The Ayalon Institute Museum, also known as Machon Ayalon, brings to life how 45 teens and young adults built a weapons factory and manufactured 2.25 million 9mm bullets right under the British forces’ noses. Just north of Jerusalem lies the kibbutz where a secret ammunition factory was built.
In 1945, Israel was a part of British-controlled Palestine. It was right after World War II had ended, and the Jewish people were determined to rebuild the land of Israel. At the time, the Jewish citizens were wholly unarmed. However, they understood that change was coming, and they needed to be ready. Now, Israel has one of the most prominent military forces in the world. It is almost hard to believe that just 80 years ago, the citizens were making secret bullets underground.
Ayalon Institute Museum: A Bullet Factory Under the British Nose
The Machon Ayalon was created and operated by the Haganah, the main paramilitary organization of the Jewish population at the time who was working with the clandestine Israel Military industries. It took years of preparation to smuggle in the necessary machinery before they could build the factory. When the time was right, Kibbutz Hill in Rehovot was chosen as the perfect location. It was located conveniently on a hard to see hill, where noise would be covered by passing trains, and construction would go unnoticed by the British forces. The factory was built 8 meters underneath a laundromat, where they actually serviced British soldiers’ laundry needs. A hidden staircase underneath one of the laundry machines led to the underground factory where 45 brave young men and women took on this crucial task.

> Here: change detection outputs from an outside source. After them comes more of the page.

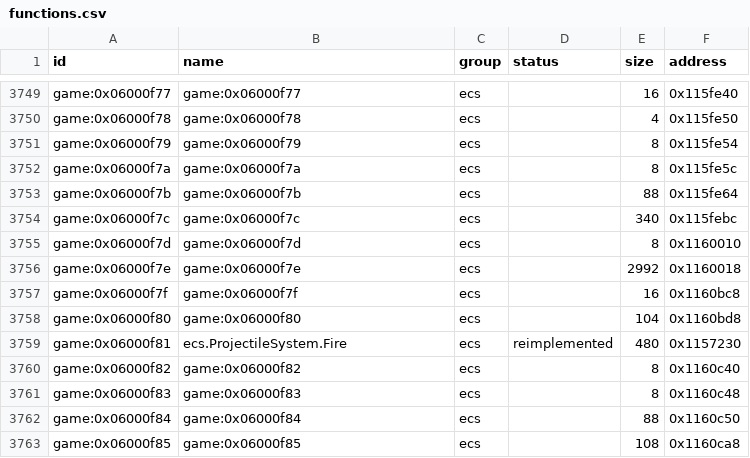
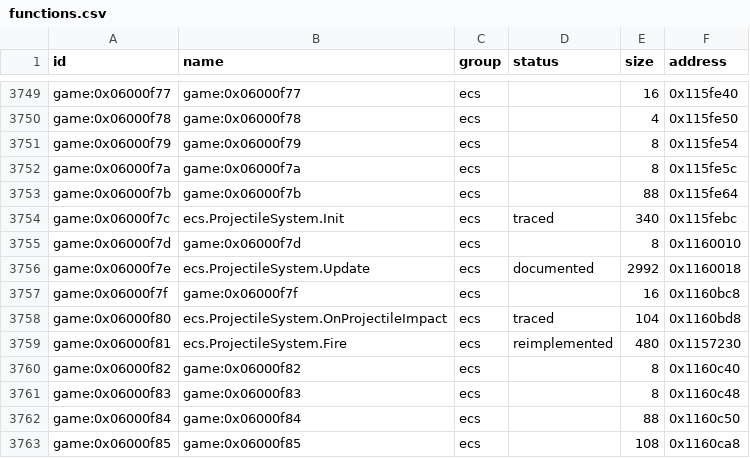
Before and after one commit to Tim-campy/magicians-saga-port, a CSV file: re/functions.csv, drawn as a sheet; only a part is shown, gaps mark what is left out.

Commit message:
port(combat): advance projectile arcs and defer impact cleanup

```diff
--- a/re/functions.csv
+++ b/re/functions.csv
@@ -3753,7 +3753,7 @@ game:0x06000f7a,game:0x06000f7a,ecs,,8,0x115fe5c
 game:0x06000f7b,game:0x06000f7b,ecs,,88,0x115fe64
-game:0x06000f7c,game:0x06000f7c,ecs,,340,0x115febc
+game:0x06000f7c,ecs.ProjectileSystem.Init,ecs,traced,340,0x115febc
 game:0x06000f7d,game:0x06000f7d,ecs,,8,0x1160010
-game:0x06000f7e,game:0x06000f7e,ecs,,2992,0x1160018
+game:0x06000f7e,ecs.ProjectileSystem.Update,ecs,documented,2992,0x1160018
 game:0x06000f7f,game:0x06000f7f,ecs,,16,0x1160bc8
-game:0x06000f80,game:0x06000f80,ecs,,104,0x1160bd8
+game:0x06000f80,ecs.ProjectileSystem.OnProjectileImpact,ecs,traced,104,0x1160bd8
 game:0x06000f81,ecs.ProjectileSystem.Fire,ecs,reimplemented,480,0x1157230
```
Also changed, not shown: re/status/combat.tsv, 7 other files.
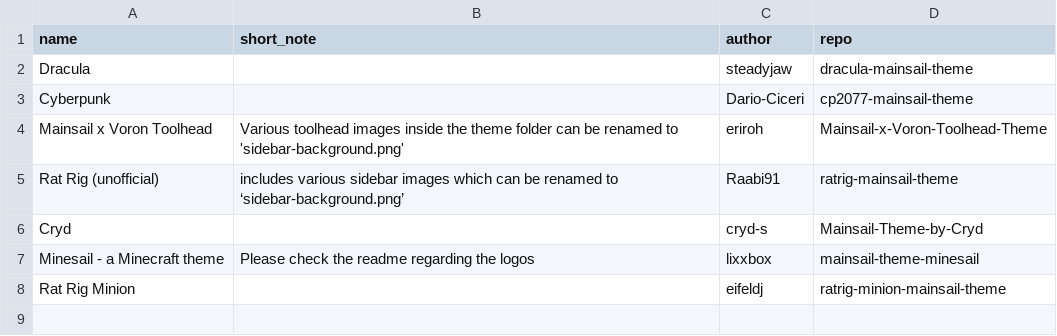
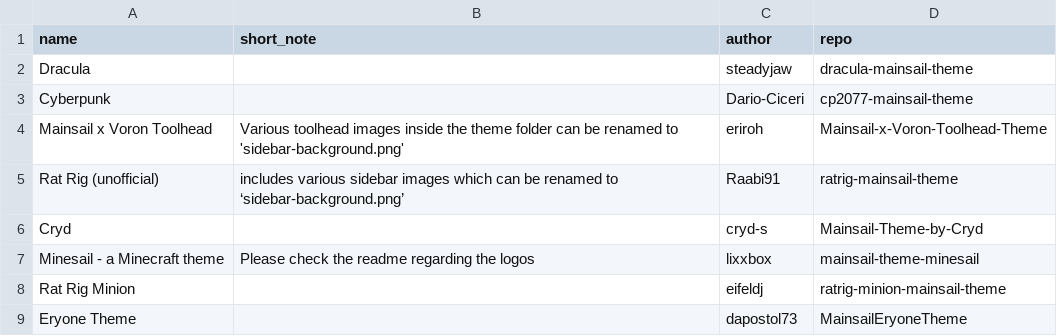
Before and after one commit to mainsail-crew/docs, a CSV file: _data/themes.csv, drawn as a sheet; the diff names each change by its address in the sheet, - before the commit and + after, or states it on an @@ line.

Commit message:
Eryone Theme

```diff
--- a/_data/themes.csv
+++ b/_data/themes.csv
+row 9: Eryone Theme |  | dapostol73 | MainsailEryoneTheme
```
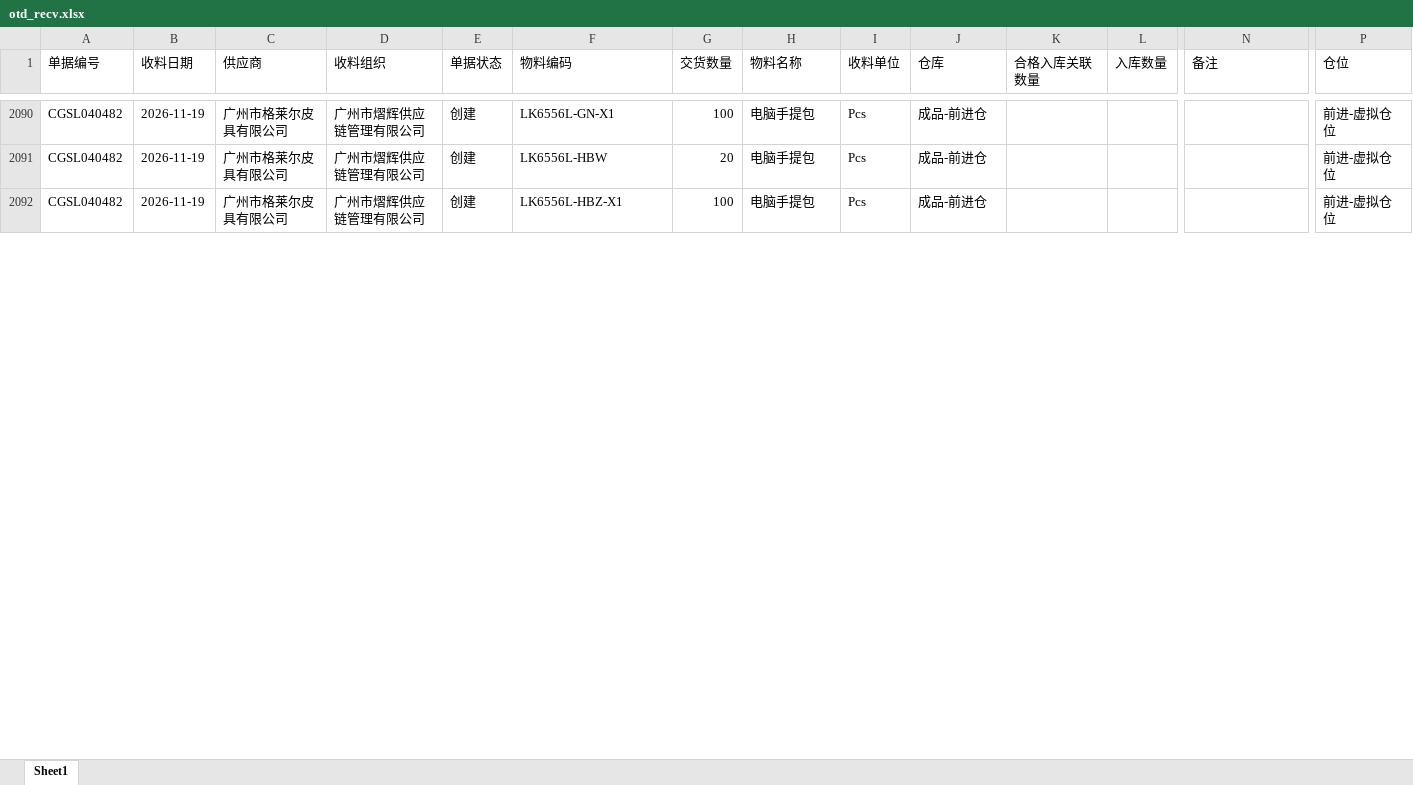
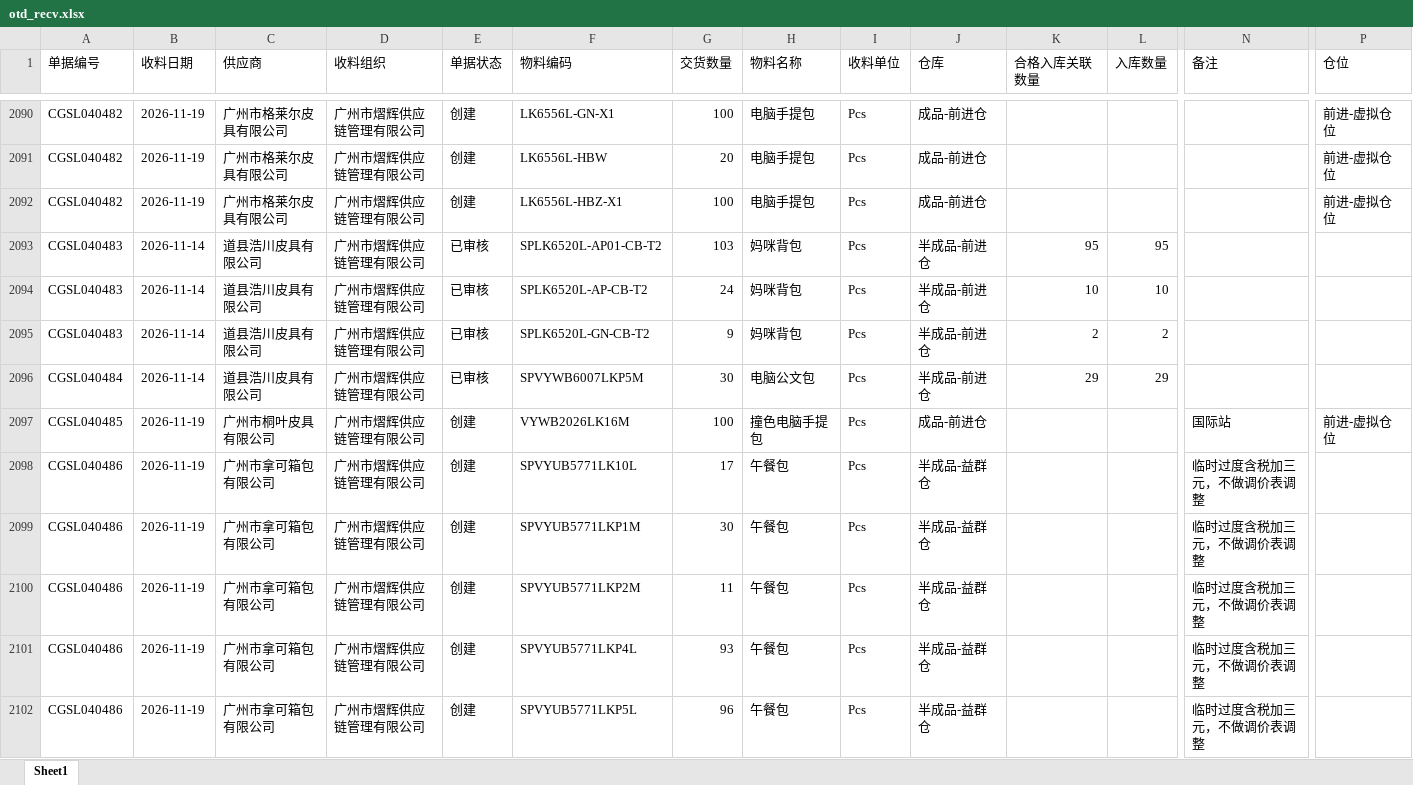
Before and after one commit to yikeqingsongguo/HY.supply-chain-management, an Excel workbook: src/otd_recv.xlsx, sheet Sheet1, drawn as a sheet; only a part is shown, gaps mark what is left out; values as stored, in another font and other column widths than the file's, no borders; rows hold the shown columns only; the diff covers the shown part only; the diff names each change by its address in the sheet, - before the commit and + after, or states it on an @@ line.

```diff
--- a/src/otd_recv.xlsx (sheet Sheet1)
+++ b/src/otd_recv.xlsx (sheet Sheet1)
+row 2093: CGSL040483 | 2026-11-14 | 道县浩川皮具有限公司 | 广州市熠辉供应链管理有限公司 | 已审核 | SPLK6520L-AP01-CB-T2 | 103 | 妈咪背包 | Pcs | 半成品-前进仓 | 95 | 95
+row 2094: CGSL040483 | 2026-11-14 | 道县浩川皮具有限公司 | 广州市熠辉供应链管理有限公司 | 已审核 | SPLK6520L-AP-CB-T2 | 24 | 妈咪背包 | Pcs | 半成品-前进仓 | 10 | 10
+row 2095: CGSL040483 | 2026-11-14 | 道县浩川皮具有限公司 | 广州市熠辉供应链管理有限公司 | 已审核 | SPLK6520L-GN-CB-T2 | 9 | 妈咪背包 | Pcs | 半成品-前进仓 | 2 | 2
+row 2096: CGSL040484 | 2026-11-14 | 道县浩川皮具有限公司 | 广州市熠辉供应链管理有限公司 | 已审核 | SPVYWB6007LKP5M | 30 | 电脑公文包 | Pcs | 半成品-前进仓 | 29 | 29
+row 2097: CGSL040485 | 2026-11-19 | 广州市桐叶皮具有限公司 | 广州市熠辉供应链管理有限公司 | 创建 | VYWB2026LK16M | 100 | 撞色电脑手提包 | Pcs | 成品-前进仓 |  |  | 国际站 | 前进-虚拟仓位
+row 2098: CGSL040486 | 2026-11-19 | 广州市拿可箱包有限公司 | 广州市熠辉供应链管理有限公司 | 创建 | SPVYUB5771LK10L | 17 | 午餐包 | Pcs | 半成品-益群仓 |  |  | 临时过度含税加三元，不做调价表调整
+row 2099: CGSL040486 | 2026-11-19 | 广州市拿可箱包有限公司 | 广州市熠辉供应链管理有限公司 | 创建 | SPVYUB5771LKP1M | 30 | 午餐包 | Pcs | 半成品-益群仓 |  |  | 临时过度含税加三元，不做调价表调整
+row 2100: CGSL040486 | 2026-11-19 | 广州市拿可箱包有限公司 | 广州市熠辉供应链管理有限公司 | 创建 | SPVYUB5771LKP2M | 11 | 午餐包 | Pcs | 半成品-益群仓 |  |  | 临时过度含税加三元，不做调价表调整
+row 2101: CGSL040486 | 2026-11-19 | 广州市拿可箱包有限公司 | 广州市熠辉供应链管理有限公司 | 创建 | SPVYUB5771LKP4L | 93 | 午餐包 | Pcs | 半成品-益群仓 |  |  | 临时过度含税加三元，不做调价表调整
+row 2102: CGSL040486 | 2026-11-19 | 广州市拿可箱包有限公司 | 广州市熠辉供应链管理有限公司 | 创建 | SPVYUB5771LKP5L | 96 | 午餐包 | Pcs | 半成品-益群仓 |  |  | 临时过度含税加三元，不做调价表调整
```
Also changed, not shown: 33 added rows, 1 removed row and 250 edited cells elsewhere in this sheet, src/otd_apply.xlsx, src/采购订单.xlsx, 6 other files.
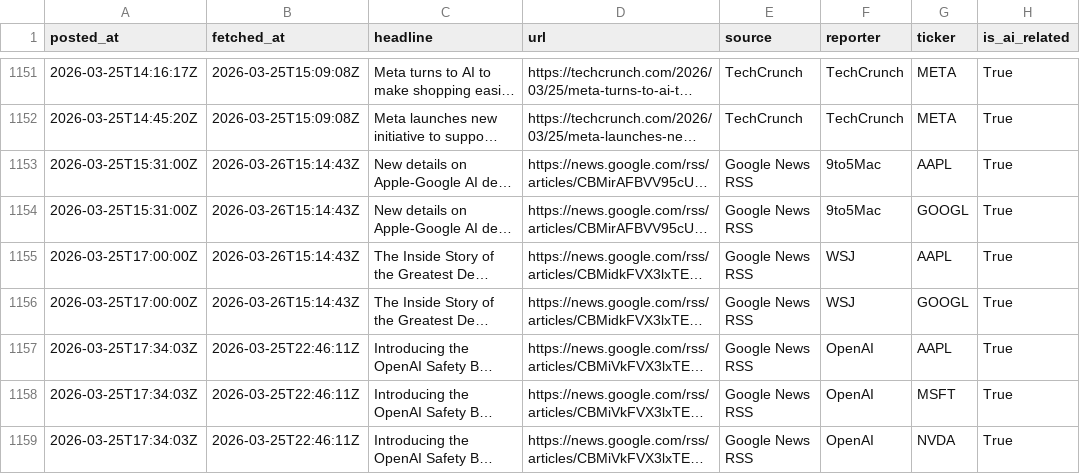
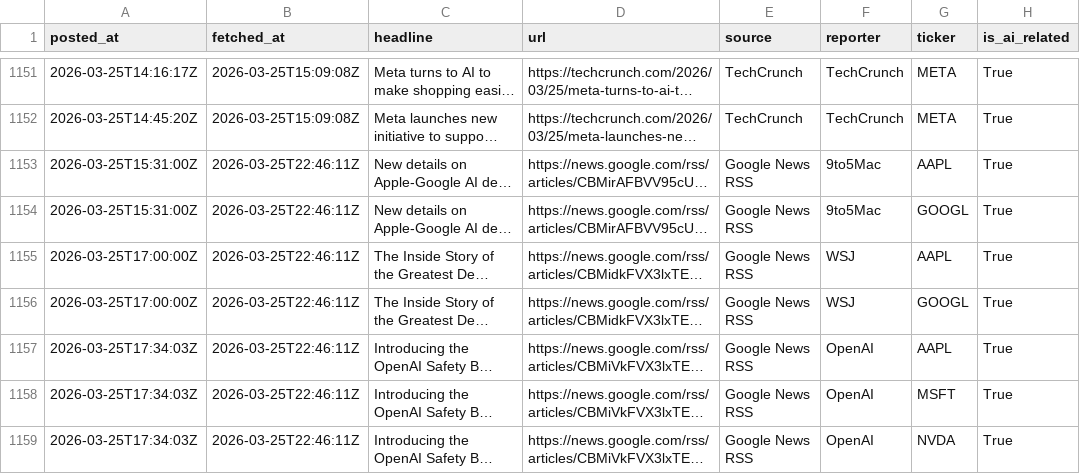
Before and after one commit to cssantosa/mag-7-sentiment-signals, a CSV file: data/cleaned/base_data.csv, drawn as a sheet; only a part is shown, gaps mark what is left out; long unchanged cells end in …; the diff covers the shown part only; the diff names each change by its address in the sheet, - before the commit and + after, or states it on an @@ line.

```diff
--- a/data/cleaned/base_data.csv
+++ b/data/cleaned/base_data.csv
-B1153:B1156 (fetched_at): 2026-03-26T15:14:43Z
+B1153:B1156 (fetched_at): 2026-03-25T22:46:11Z
```
Also changed, not shown: 11 added rows and 97 edited cells elsewhere in this file.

How Did They Do it?
For three years, the Machon Ayalon produced bullets for the Sten Gun; a machine gun invented by the British in WWII that could shoot 500 rounds a minute. At their peak, the team could produce up to 40,000 bullets a day. However, there was more to it than just producing bullets. The whole affair was top secret with every detail was planned out; because if they were discovered; it would mean a death penalty for all involved. The production team employed clever ways to cover the machines’ noise and for when they had to test the bullets in the underground shooting range within the factory. Today you can see all this in the Ayalon Institute Museum.
They even went so far as to have a tanning bed for the workers; so it appeared as though they had been working outside rather than in a sunless factory. Crazy enough, the greatest danger was not the armed British soldiers nearby but the factory itself; one mistake could have made the whole factory explode. Luckily, there was never a fatal accident, they never got caught, and they were able to create enough ammunition to turn the tide of the future battles Israel would face.
Machon Ayalon Museum Opening Hours:
From Sunday through Thursday: till 8:30 am to 4:00 pm
Friday: 8:30 am to 2:00 pm
Saturday: 8:30 am to 4:00 pm
Note: Visiting the museum REQUIRES booking a tour in advance. Tours are offered in English and Hebrew.